_SUPPLIED RECORDS_:
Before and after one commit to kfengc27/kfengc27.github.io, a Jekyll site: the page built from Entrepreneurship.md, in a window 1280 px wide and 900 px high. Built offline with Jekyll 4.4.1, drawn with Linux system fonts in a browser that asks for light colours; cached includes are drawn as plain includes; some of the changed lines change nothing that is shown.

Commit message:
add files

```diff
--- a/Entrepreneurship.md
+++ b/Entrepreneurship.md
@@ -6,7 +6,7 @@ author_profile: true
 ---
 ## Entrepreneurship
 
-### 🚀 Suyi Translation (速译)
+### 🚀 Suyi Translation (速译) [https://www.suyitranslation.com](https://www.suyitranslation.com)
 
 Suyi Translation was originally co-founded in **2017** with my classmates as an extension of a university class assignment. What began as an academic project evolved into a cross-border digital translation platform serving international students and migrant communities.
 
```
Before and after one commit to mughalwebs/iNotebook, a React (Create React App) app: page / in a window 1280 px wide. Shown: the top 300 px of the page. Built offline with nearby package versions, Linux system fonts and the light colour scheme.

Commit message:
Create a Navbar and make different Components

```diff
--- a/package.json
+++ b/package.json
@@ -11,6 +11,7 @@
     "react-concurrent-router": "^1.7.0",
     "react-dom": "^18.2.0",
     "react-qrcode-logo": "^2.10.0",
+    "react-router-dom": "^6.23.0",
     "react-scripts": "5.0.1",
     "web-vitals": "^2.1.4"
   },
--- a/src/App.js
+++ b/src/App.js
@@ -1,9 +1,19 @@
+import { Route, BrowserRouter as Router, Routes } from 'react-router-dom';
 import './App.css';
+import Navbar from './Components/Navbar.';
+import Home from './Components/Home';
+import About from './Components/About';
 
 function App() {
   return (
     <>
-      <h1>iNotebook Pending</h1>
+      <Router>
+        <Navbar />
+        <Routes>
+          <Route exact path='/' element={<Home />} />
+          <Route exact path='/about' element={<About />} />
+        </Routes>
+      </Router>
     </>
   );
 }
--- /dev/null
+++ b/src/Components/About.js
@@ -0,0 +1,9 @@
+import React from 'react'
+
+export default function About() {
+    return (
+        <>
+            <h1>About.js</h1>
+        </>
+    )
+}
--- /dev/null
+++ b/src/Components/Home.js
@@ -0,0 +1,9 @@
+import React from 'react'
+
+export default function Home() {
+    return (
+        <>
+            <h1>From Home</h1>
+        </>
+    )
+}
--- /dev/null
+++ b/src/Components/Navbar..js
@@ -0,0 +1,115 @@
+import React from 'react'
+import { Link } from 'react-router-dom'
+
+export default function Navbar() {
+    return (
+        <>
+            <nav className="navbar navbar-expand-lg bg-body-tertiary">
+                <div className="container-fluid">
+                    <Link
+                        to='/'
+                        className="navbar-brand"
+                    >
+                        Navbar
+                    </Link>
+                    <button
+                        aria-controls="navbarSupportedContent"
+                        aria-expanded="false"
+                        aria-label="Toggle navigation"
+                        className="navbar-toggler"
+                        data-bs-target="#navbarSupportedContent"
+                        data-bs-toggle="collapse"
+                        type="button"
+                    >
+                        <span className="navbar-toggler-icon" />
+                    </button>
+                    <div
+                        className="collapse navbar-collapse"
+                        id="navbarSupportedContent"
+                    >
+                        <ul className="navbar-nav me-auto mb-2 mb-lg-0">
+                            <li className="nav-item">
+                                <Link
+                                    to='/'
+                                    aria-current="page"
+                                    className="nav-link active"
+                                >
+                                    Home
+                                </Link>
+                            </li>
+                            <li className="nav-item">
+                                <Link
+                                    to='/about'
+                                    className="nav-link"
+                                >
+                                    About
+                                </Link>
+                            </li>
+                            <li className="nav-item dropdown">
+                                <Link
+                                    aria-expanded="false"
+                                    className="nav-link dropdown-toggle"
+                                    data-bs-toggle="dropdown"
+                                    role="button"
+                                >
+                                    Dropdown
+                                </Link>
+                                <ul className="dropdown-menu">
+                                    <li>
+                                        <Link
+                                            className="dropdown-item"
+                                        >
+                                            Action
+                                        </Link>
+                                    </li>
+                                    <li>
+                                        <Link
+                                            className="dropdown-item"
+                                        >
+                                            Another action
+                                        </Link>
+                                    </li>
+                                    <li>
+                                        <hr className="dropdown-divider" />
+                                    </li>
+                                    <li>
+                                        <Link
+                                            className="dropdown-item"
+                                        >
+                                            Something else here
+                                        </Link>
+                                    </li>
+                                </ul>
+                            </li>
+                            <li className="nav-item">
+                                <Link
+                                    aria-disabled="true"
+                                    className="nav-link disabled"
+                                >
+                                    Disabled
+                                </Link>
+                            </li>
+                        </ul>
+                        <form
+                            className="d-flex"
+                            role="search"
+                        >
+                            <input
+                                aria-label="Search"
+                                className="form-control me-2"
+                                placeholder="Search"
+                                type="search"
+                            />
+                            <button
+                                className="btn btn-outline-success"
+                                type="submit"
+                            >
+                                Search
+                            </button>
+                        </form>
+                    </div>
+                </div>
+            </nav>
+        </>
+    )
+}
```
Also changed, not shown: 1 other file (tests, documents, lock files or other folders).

_DIRECTIONS FOR THIS TASK_: Filtering the entries above by the word "function", copy each line that matches.

_YOUR SOLUTION_:
 function App() {
+export default function About() {
+export default function Home() {
+export default function Navbar() {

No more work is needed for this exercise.